DIRECTIONS FOR THIS TASK:
Pull every line containing the word "DayTimeline" out of the material below.

:::

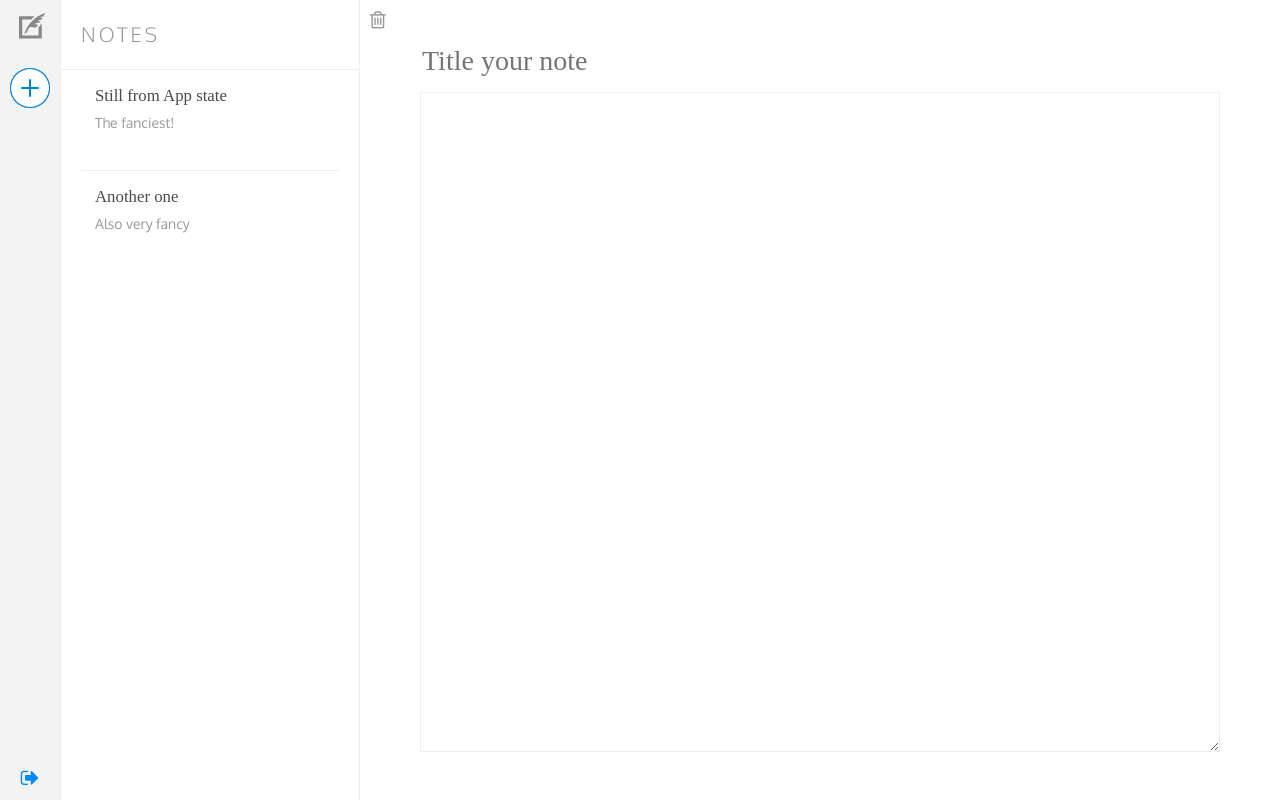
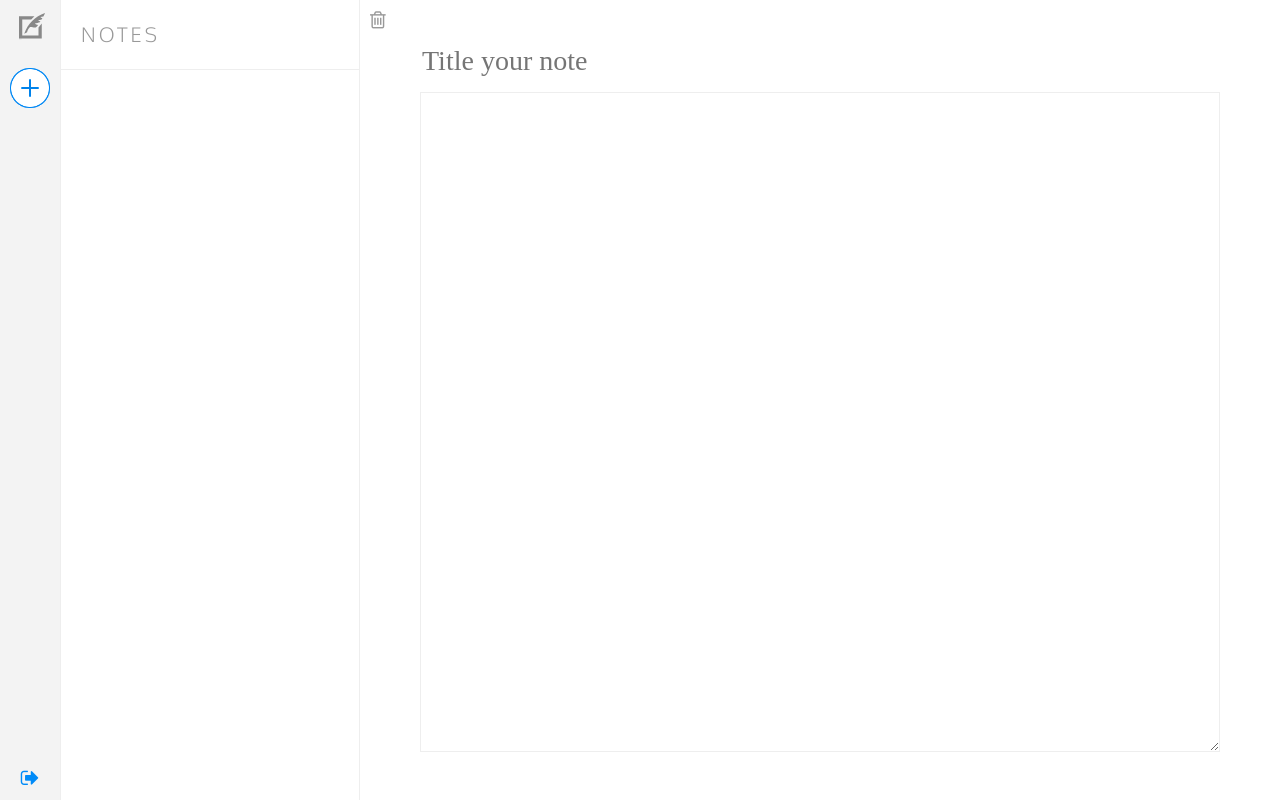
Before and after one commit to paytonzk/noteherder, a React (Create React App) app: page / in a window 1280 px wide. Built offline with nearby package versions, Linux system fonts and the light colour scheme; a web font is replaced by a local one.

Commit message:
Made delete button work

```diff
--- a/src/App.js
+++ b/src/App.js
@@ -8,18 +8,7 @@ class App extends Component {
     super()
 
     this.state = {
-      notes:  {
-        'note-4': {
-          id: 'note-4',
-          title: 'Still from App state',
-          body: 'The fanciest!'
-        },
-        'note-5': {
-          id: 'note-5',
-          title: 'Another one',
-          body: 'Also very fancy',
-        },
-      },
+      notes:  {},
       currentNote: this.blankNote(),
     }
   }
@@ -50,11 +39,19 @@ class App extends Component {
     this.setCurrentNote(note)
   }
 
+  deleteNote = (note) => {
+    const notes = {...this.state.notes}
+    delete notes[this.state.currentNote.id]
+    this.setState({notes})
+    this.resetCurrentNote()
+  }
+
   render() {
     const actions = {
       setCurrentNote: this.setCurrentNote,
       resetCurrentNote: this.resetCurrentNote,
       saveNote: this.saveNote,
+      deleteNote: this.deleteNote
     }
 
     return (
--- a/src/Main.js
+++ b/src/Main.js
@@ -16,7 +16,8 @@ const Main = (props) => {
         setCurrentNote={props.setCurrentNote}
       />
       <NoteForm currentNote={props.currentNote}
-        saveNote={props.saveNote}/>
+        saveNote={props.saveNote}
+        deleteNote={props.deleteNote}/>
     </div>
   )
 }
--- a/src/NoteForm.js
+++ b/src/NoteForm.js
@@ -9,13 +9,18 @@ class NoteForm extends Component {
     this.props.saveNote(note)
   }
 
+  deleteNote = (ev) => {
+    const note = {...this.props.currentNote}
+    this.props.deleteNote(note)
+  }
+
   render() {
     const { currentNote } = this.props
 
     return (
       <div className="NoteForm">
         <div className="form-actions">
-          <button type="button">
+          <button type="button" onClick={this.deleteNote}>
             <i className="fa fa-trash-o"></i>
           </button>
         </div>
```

:::

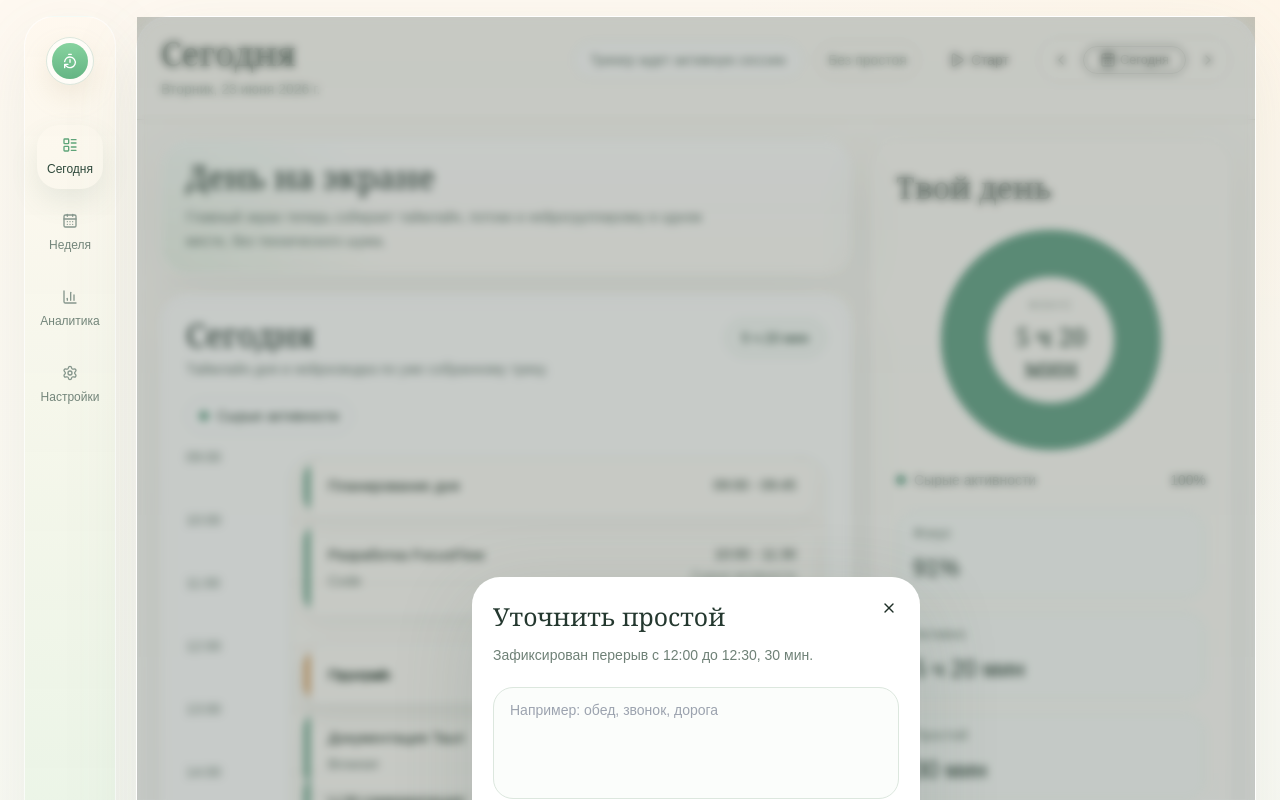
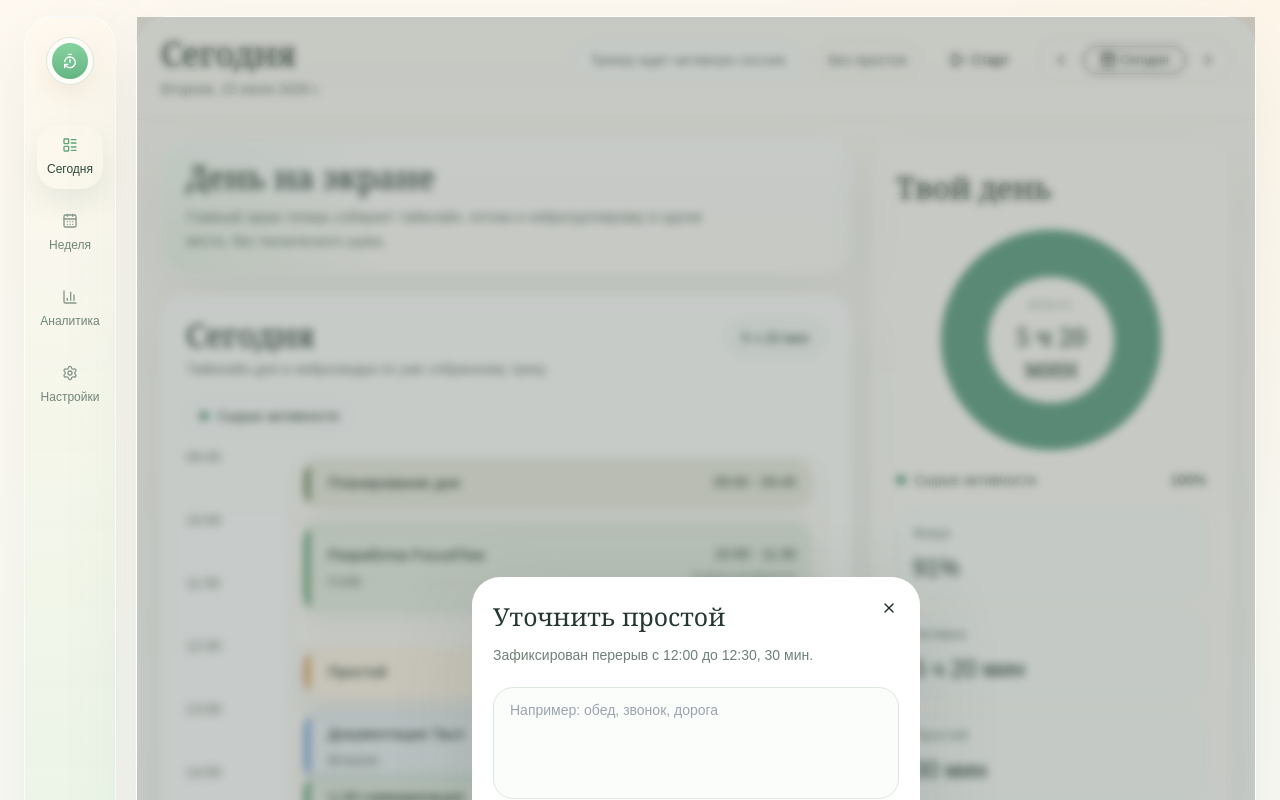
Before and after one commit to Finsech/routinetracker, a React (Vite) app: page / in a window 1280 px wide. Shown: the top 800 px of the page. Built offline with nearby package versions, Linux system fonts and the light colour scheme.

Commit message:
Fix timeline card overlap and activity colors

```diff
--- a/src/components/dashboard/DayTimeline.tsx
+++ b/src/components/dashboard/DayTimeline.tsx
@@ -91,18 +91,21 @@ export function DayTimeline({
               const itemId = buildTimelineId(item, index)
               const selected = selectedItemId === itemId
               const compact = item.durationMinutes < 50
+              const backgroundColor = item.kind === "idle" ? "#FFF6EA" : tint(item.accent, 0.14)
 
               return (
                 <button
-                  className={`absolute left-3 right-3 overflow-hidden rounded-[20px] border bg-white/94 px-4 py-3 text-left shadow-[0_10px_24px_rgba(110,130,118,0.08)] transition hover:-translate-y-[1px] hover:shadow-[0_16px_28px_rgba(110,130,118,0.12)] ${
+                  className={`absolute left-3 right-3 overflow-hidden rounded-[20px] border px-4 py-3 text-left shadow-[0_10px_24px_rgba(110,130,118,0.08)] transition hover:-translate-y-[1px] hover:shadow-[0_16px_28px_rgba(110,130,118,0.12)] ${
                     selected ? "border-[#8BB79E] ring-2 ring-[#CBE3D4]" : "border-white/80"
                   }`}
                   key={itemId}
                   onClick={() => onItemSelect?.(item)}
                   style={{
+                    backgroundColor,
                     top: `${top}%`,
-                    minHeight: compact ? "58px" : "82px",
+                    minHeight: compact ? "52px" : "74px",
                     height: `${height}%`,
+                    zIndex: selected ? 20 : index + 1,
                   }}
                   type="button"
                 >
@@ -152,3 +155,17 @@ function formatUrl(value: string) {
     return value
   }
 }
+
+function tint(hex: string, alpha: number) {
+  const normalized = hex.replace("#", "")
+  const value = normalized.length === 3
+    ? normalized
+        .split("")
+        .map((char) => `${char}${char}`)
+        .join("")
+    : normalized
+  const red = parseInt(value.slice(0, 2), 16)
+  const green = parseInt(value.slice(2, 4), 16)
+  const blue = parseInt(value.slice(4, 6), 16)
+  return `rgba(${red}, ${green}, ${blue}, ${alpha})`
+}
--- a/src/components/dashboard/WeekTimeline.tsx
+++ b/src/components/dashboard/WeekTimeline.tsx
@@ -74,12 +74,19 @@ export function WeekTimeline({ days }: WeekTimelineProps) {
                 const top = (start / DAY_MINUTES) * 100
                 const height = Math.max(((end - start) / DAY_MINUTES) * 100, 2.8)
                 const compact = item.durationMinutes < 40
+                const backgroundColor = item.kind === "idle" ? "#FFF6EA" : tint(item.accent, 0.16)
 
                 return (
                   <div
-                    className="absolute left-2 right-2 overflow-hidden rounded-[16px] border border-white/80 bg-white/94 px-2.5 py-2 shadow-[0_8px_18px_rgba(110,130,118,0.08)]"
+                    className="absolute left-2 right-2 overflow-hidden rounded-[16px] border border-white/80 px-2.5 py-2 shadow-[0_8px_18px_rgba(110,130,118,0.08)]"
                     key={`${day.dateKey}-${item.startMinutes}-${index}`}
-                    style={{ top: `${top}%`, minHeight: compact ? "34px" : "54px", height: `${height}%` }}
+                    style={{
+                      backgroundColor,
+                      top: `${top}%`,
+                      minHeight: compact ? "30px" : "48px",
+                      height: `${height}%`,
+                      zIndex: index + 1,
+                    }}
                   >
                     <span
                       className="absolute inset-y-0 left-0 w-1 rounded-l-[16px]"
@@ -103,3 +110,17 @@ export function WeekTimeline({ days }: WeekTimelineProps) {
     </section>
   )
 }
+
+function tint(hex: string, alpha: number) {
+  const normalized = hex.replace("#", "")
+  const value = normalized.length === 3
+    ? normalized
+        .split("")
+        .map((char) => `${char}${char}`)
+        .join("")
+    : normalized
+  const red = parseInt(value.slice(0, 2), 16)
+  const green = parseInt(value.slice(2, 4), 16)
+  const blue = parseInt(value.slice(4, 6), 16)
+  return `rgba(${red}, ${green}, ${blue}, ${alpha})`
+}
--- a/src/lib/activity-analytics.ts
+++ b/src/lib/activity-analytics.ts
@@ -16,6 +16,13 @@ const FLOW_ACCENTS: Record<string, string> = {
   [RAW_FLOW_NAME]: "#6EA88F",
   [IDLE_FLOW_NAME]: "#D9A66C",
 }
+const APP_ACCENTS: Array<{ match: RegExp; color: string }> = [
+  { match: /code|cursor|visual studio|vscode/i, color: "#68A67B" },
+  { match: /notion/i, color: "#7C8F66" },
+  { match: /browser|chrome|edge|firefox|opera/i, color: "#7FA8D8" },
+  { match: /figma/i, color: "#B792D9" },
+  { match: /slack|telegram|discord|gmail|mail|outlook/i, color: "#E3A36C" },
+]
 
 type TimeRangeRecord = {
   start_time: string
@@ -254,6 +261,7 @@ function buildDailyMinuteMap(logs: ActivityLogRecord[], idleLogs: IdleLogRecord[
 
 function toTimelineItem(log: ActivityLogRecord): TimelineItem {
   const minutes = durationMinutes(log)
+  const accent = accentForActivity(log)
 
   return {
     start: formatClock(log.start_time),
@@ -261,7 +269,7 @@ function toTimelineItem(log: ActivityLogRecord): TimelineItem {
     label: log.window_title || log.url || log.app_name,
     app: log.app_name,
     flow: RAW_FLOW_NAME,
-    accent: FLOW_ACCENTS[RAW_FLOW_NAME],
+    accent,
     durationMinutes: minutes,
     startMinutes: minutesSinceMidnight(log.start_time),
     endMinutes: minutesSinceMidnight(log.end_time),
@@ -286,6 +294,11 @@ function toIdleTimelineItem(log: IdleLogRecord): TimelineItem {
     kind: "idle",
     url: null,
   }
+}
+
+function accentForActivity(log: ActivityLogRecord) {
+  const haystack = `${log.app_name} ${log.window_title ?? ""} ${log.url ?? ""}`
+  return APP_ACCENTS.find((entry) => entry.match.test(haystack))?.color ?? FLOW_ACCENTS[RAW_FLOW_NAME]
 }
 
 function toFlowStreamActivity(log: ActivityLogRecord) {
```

:::

SOLUTION TO THE PROBLEM:
--- a/src/components/dashboard/DayTimeline.tsx
+++ b/src/components/dashboard/DayTimeline.tsx
@@ -91,18 +91,21 @@ export function DayTimeline({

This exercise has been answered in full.